Recorded data
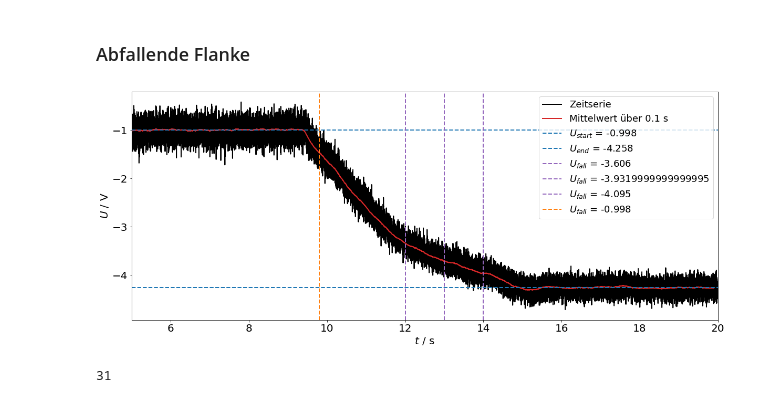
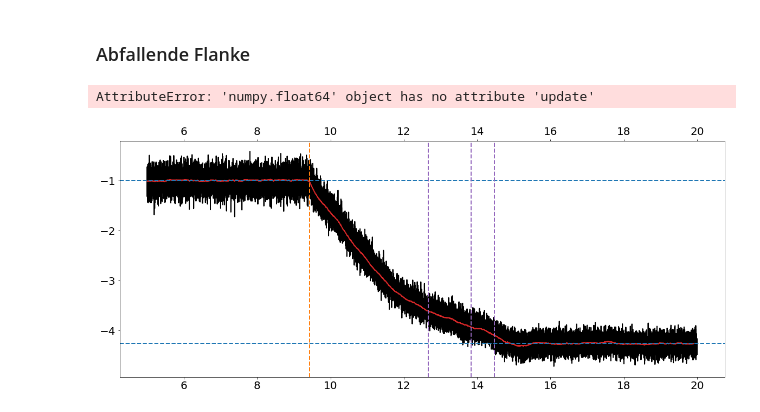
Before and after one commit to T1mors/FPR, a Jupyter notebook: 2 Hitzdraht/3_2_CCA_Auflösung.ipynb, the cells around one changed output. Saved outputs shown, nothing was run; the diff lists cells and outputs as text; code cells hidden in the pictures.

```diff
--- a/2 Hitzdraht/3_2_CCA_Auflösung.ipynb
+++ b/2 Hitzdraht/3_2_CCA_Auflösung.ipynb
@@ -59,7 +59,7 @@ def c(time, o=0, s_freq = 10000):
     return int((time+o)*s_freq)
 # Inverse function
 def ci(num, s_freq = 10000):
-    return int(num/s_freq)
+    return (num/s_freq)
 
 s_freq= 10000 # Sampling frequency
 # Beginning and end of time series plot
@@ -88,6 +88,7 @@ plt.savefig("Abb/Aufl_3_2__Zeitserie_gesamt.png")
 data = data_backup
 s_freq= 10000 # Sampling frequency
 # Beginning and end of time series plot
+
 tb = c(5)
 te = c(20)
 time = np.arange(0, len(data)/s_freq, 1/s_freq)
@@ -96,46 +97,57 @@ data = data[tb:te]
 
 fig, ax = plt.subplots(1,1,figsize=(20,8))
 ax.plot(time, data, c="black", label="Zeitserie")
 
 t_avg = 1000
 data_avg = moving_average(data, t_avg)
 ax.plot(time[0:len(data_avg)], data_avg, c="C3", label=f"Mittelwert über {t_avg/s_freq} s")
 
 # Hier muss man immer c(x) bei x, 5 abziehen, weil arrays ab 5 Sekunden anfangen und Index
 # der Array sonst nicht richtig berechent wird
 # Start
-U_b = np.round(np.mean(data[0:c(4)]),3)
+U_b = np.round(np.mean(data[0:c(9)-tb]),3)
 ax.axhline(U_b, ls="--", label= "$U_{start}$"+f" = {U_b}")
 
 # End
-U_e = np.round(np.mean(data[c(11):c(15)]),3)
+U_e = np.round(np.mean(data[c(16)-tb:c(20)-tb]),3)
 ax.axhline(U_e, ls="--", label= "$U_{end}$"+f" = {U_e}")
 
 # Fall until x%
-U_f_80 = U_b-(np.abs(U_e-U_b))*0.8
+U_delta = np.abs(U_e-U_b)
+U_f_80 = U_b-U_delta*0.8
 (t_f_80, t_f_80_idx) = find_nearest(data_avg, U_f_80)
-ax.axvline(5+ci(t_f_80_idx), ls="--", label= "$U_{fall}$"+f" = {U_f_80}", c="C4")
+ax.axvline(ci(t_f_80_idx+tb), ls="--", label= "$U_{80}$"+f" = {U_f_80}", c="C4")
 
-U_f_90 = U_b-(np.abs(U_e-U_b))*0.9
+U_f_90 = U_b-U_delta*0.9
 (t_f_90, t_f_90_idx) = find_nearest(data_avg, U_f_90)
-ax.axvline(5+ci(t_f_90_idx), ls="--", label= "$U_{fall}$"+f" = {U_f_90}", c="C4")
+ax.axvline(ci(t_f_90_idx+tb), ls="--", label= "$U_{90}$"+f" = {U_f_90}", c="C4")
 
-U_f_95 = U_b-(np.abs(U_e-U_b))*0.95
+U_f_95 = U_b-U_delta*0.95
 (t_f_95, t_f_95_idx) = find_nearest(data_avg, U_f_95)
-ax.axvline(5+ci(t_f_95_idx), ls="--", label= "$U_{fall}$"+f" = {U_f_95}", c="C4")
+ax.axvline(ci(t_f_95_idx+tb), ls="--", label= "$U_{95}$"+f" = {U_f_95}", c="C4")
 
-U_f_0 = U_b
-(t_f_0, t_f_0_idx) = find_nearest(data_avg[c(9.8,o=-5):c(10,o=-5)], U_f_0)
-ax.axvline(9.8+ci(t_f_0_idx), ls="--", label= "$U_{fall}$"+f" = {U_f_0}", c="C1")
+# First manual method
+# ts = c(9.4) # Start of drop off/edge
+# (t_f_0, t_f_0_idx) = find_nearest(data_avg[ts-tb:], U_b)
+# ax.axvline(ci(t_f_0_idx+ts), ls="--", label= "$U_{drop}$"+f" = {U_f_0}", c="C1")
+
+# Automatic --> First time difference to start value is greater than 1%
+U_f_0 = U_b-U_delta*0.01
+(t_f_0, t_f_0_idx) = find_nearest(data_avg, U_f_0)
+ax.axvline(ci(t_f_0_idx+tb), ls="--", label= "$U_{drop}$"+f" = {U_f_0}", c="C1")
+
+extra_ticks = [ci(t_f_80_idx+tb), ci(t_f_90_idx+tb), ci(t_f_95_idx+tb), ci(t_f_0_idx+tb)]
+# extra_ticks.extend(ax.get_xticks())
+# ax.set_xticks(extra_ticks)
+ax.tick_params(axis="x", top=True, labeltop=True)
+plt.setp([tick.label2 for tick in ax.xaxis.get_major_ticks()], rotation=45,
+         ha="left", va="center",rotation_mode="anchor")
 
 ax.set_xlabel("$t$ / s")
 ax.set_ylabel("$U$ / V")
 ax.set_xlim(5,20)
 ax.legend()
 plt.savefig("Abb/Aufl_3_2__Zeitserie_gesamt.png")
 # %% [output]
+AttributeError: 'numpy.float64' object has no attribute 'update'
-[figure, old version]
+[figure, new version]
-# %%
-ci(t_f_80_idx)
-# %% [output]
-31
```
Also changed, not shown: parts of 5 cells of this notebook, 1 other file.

> **Exercise directions**:
Within the entries above, count each line holding the string "drop". Give only the result.

> **Response**:
3